People make mistakes related to their taxes all the time. Some of those mistakes are errors in earnest, meaning that someone misunderstood what they had to pay or what credits they could claim. Other times, people engage in tax evasion hoping that they won’t get caught.
Regardless of the specific circumstances, some taxpayers may find themselves thousands of dollars behind on their income taxes. An offer in compromise is one option for those who owe a substantial tax debt that they cannot currently pay in full.
Many people will find proposing an offer in compromise challenging because of what the Internal Revenue Service (IRS) requires.
The offer needs to be specific and thorough
Someone proposing an offer in compromise to the IRS will likely need support from a lawyer. They may otherwise risk making mistakes in the process that could lead to the IRS rejecting their offer.
Offers in compromise may involve a lump-sum payment or a structured payment plan. An offer in compromise has to explicitly outline how someone intends to pay their tax debt. It will affirm someone’s resources and income and then explain how much the individual aspires to pay. People have to pay a reasonable amount of their tax debt based on their circumstances.
If the IRS believes that the offer is too low or the payments aren’t high enough, they may counter or reject someone’s offer. People often discover that determining what is a reasonable offer without overextending oneself is the hardest part of making an offer in compromise to the IRS.

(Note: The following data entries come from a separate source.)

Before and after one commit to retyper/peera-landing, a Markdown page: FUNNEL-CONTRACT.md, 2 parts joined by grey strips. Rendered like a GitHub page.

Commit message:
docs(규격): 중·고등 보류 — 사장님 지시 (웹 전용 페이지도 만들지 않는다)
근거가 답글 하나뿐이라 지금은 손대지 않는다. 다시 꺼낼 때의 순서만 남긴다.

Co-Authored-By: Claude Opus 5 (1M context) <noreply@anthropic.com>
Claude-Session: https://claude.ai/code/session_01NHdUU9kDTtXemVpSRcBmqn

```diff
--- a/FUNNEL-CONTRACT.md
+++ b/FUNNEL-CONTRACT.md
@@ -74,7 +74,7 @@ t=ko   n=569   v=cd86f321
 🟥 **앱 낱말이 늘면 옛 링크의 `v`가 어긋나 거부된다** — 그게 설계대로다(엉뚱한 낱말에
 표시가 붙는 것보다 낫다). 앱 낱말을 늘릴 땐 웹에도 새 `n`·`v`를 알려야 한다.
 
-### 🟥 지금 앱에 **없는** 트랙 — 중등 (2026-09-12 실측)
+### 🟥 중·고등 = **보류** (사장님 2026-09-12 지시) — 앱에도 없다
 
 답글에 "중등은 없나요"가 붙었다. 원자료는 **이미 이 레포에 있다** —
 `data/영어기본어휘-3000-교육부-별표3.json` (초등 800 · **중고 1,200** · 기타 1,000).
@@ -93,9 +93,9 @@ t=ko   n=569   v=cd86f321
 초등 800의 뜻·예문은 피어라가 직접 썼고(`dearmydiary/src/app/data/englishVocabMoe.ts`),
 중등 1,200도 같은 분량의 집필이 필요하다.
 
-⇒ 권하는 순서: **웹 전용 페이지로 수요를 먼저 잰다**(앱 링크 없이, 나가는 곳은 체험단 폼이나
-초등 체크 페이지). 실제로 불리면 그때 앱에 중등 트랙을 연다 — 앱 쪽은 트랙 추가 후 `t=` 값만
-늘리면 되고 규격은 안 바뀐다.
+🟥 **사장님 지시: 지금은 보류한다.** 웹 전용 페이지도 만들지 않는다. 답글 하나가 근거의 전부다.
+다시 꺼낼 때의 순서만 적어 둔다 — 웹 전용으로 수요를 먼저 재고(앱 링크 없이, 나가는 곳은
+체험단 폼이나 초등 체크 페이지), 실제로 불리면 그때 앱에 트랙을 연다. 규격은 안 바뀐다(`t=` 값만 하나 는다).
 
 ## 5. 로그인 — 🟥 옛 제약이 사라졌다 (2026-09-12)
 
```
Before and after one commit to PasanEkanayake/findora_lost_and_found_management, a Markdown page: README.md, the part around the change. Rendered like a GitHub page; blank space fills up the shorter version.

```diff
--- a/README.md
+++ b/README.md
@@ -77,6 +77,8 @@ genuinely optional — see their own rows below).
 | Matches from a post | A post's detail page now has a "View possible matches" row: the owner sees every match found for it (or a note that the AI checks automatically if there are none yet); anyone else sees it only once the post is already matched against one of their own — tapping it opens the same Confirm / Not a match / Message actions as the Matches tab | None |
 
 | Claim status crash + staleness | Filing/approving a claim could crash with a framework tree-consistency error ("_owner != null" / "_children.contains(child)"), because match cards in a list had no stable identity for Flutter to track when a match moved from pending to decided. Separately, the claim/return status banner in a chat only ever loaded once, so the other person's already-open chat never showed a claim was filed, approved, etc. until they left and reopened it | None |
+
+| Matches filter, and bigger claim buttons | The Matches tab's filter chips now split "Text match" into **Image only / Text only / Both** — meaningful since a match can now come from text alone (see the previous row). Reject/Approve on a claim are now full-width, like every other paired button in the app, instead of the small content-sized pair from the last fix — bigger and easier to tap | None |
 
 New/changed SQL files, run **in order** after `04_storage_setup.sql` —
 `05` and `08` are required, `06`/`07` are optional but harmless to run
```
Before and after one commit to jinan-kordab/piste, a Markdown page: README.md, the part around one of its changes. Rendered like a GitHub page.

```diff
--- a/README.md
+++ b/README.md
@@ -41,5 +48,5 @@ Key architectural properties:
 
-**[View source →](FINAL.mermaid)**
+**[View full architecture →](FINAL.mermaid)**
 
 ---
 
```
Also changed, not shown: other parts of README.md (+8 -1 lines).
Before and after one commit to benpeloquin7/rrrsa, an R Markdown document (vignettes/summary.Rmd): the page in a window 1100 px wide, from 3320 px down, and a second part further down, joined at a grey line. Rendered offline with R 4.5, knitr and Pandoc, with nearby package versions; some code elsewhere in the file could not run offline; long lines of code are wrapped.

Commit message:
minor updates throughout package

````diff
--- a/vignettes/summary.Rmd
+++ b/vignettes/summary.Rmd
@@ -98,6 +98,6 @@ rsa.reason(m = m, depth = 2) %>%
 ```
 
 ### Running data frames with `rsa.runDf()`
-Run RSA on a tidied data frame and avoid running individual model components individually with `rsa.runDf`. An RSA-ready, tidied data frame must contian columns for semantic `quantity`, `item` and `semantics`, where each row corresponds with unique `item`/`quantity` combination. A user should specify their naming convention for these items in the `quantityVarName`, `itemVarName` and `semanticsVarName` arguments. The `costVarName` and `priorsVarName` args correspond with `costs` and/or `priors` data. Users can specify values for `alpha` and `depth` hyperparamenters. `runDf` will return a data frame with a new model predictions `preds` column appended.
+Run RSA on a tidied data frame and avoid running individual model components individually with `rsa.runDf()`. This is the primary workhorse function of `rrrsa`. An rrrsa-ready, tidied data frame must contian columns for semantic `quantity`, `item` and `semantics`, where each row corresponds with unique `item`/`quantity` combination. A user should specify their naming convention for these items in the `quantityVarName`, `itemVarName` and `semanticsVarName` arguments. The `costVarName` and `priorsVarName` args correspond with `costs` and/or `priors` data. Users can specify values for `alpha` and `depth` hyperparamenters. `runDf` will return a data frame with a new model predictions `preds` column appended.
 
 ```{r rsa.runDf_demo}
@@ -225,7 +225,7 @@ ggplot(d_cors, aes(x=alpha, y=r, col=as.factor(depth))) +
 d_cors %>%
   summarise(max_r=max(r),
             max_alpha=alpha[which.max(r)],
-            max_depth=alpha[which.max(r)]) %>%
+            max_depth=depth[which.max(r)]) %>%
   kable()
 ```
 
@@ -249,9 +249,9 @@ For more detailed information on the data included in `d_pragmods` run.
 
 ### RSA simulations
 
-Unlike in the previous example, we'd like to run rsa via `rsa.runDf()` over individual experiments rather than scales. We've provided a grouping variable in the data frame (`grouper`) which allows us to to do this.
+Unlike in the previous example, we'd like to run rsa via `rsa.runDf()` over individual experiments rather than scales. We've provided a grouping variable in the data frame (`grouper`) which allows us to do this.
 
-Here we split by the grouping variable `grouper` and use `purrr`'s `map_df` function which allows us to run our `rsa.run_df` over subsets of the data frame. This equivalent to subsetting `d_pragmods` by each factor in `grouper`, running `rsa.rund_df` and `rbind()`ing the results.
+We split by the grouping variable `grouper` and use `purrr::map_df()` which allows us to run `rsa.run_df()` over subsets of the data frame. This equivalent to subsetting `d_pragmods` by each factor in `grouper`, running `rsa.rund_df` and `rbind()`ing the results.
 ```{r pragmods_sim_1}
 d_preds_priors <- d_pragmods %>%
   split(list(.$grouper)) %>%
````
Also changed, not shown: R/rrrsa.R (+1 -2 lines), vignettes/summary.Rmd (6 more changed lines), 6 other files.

Having the right help when attempting to address some kind of tax controversy can make a big difference for an individual who possibly faces prosecution.